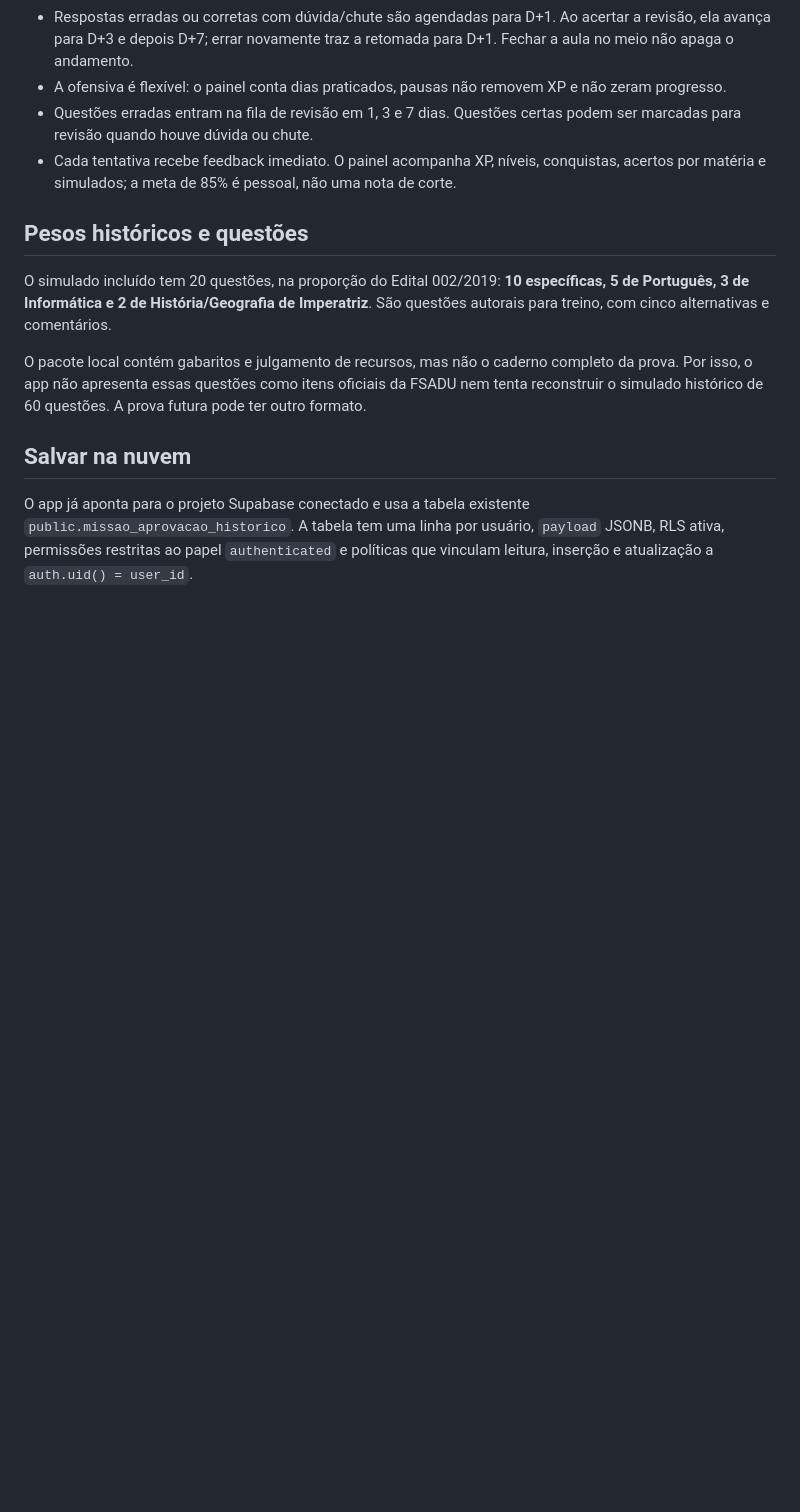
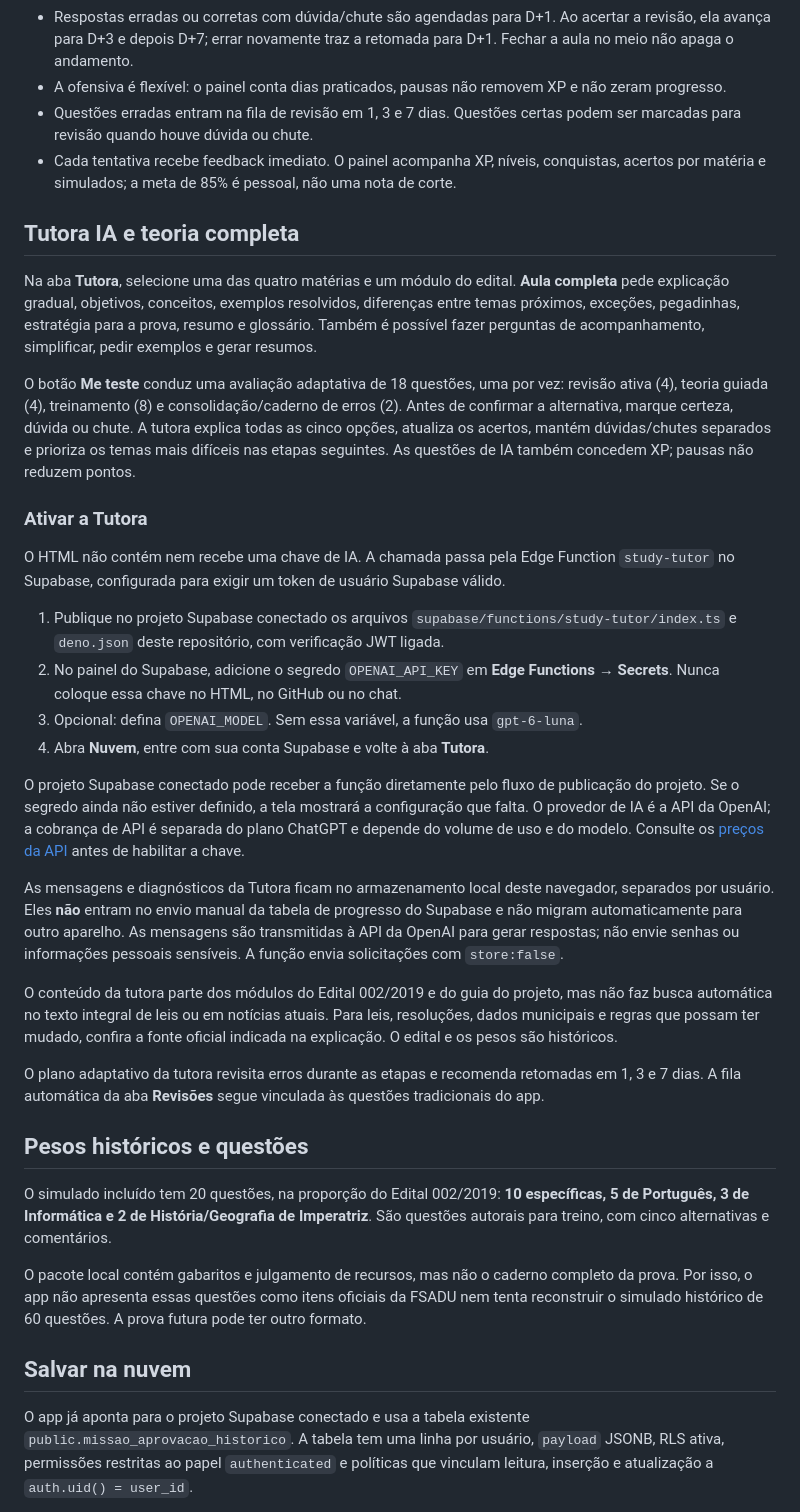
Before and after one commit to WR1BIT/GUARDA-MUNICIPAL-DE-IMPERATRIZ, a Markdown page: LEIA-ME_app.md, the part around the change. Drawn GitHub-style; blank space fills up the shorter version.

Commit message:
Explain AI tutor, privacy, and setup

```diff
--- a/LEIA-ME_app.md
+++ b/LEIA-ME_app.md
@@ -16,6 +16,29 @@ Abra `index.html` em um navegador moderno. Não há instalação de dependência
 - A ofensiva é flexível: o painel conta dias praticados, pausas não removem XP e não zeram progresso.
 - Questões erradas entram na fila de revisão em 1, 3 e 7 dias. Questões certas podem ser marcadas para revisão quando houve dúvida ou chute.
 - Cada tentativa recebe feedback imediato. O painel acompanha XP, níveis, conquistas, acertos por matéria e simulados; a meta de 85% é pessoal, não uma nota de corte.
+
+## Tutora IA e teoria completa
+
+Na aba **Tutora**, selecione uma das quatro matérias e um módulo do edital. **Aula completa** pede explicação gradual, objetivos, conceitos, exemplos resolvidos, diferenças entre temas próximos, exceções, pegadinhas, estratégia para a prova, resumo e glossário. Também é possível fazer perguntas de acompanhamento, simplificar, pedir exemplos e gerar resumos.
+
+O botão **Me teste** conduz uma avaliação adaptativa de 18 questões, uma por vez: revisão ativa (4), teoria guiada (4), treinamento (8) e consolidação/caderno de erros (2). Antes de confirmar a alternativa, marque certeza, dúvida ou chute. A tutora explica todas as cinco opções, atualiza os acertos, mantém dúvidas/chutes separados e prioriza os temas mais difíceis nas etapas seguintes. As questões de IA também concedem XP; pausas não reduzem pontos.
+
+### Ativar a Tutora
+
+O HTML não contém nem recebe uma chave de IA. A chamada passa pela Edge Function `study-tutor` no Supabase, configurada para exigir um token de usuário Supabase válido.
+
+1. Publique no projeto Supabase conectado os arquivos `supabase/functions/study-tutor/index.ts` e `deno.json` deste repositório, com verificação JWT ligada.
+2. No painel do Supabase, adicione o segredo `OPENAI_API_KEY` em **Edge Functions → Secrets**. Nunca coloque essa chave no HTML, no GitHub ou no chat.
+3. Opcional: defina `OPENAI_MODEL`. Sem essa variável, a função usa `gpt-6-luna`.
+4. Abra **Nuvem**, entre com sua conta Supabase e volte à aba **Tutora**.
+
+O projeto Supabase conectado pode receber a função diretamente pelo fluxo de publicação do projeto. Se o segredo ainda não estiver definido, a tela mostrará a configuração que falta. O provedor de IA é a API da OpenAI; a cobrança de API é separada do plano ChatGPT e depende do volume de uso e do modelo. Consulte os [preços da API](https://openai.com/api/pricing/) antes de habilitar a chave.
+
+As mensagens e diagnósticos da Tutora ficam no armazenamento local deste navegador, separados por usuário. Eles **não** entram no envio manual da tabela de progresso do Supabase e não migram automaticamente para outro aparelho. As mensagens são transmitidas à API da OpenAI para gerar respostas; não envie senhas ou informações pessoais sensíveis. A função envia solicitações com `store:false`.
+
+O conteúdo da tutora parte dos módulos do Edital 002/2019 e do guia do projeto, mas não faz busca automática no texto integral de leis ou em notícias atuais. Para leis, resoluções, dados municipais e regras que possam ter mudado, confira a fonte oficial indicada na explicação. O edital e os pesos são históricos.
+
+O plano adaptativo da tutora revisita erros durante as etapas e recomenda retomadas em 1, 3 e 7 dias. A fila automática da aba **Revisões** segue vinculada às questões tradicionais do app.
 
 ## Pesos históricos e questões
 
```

> Problem details:
Write out the whole listing exactly, with no pictures.

> Solution to this exercise:
Before and after one commit to WR1BIT/GUARDA-MUNICIPAL-DE-IMPERATRIZ, a Markdown page: LEIA-ME_app.md, the part around the change. Drawn GitHub-style; blank space fills up the shorter version.

Commit message:
Explain AI tutor, privacy, and setup

```diff
--- a/LEIA-ME_app.md
+++ b/LEIA-ME_app.md
@@ -16,6 +16,29 @@ Abra `index.html` em um navegador moderno. Não há instalação de dependência
 - A ofensiva é flexível: o painel conta dias praticados, pausas não removem XP e não zeram progresso.
 - Questões erradas entram na fila de revisão em 1, 3 e 7 dias. Questões certas podem ser marcadas para revisão quando houve dúvida ou chute.
 - Cada tentativa recebe feedback imediato. O painel acompanha XP, níveis, conquistas, acertos por matéria e simulados; a meta de 85% é pessoal, não uma nota de corte.
+
+## Tutora IA e teoria completa
+
+Na aba **Tutora**, selecione uma das quatro matérias e um módulo do edital. **Aula completa** pede explicação gradual, objetivos, conceitos, exemplos resolvidos, diferenças entre temas próximos, exceções, pegadinhas, estratégia para a prova, resumo e glossário. Também é possível fazer perguntas de acompanhamento, simplificar, pedir exemplos e gerar resumos.
+
+O botão **Me teste** conduz uma avaliação adaptativa de 18 questões, uma por vez: revisão ativa (4), teoria guiada (4), treinamento (8) e consolidação/caderno de erros (2). Antes de confirmar a alternativa, marque certeza, dúvida ou chute. A tutora explica todas as cinco opções, atualiza os acertos, mantém dúvidas/chutes separados e prioriza os temas mais difíceis nas etapas seguintes. As questões de IA também concedem XP; pausas não reduzem pontos.
+
+### Ativar a Tutora
+
+O HTML não contém nem recebe uma chave de IA. A chamada passa pela Edge Function `study-tutor` no Supabase, configurada para exigir um token de usuário Supabase válido.
+
+1. Publique no projeto Supabase conectado os arquivos `supabase/functions/study-tutor/index.ts` e `deno.json` deste repositório, com verificação JWT ligada.
+2. No painel do Supabase, adicione o segredo `OPENAI_API_KEY` em **Edge Functions → Secrets**. Nunca coloque essa chave no HTML, no GitHub ou no chat.
+3. Opcional: defina `OPENAI_MODEL`. Sem essa variável, a função usa `gpt-6-luna`.
+4. Abra **Nuvem**, entre com sua conta Supabase e volte à aba **Tutora**.
+
+O projeto Supabase conectado pode receber a função diretamente pelo fluxo de publicação do projeto. Se o segredo ainda não estiver definido, a tela mostrará a configuração que falta. O provedor de IA é a API da OpenAI; a cobrança de API é separada do plano ChatGPT e depende do volume de uso e do modelo. Consulte os [preços da API](https://openai.com/api/pricing/) antes de habilitar a chave.
+
+As mensagens e diagnósticos da Tutora ficam no armazenamento local deste navegador, separados por usuário. Eles **não** entram no envio manual da tabela de progresso do Supabase e não migram automaticamente para outro aparelho. As mensagens são transmitidas à API da OpenAI para gerar respostas; não envie senhas ou informações pessoais sensíveis. A função envia solicitações com `store:false`.
+
+O conteúdo da tutora parte dos módulos do Edital 002/2019 e do guia do projeto, mas não faz busca automática no texto integral de leis ou em notícias atuais. Para leis, resoluções, dados municipais e regras que possam ter mudado, confira a fonte oficial indicada na explicação. O edital e os pesos são históricos.
+
+O plano adaptativo da tutora revisita erros durante as etapas e recomenda retomadas em 1, 3 e 7 dias. A fila automática da aba **Revisões** segue vinculada às questões tradicionais do app.
 
 ## Pesos históricos e questões
 
```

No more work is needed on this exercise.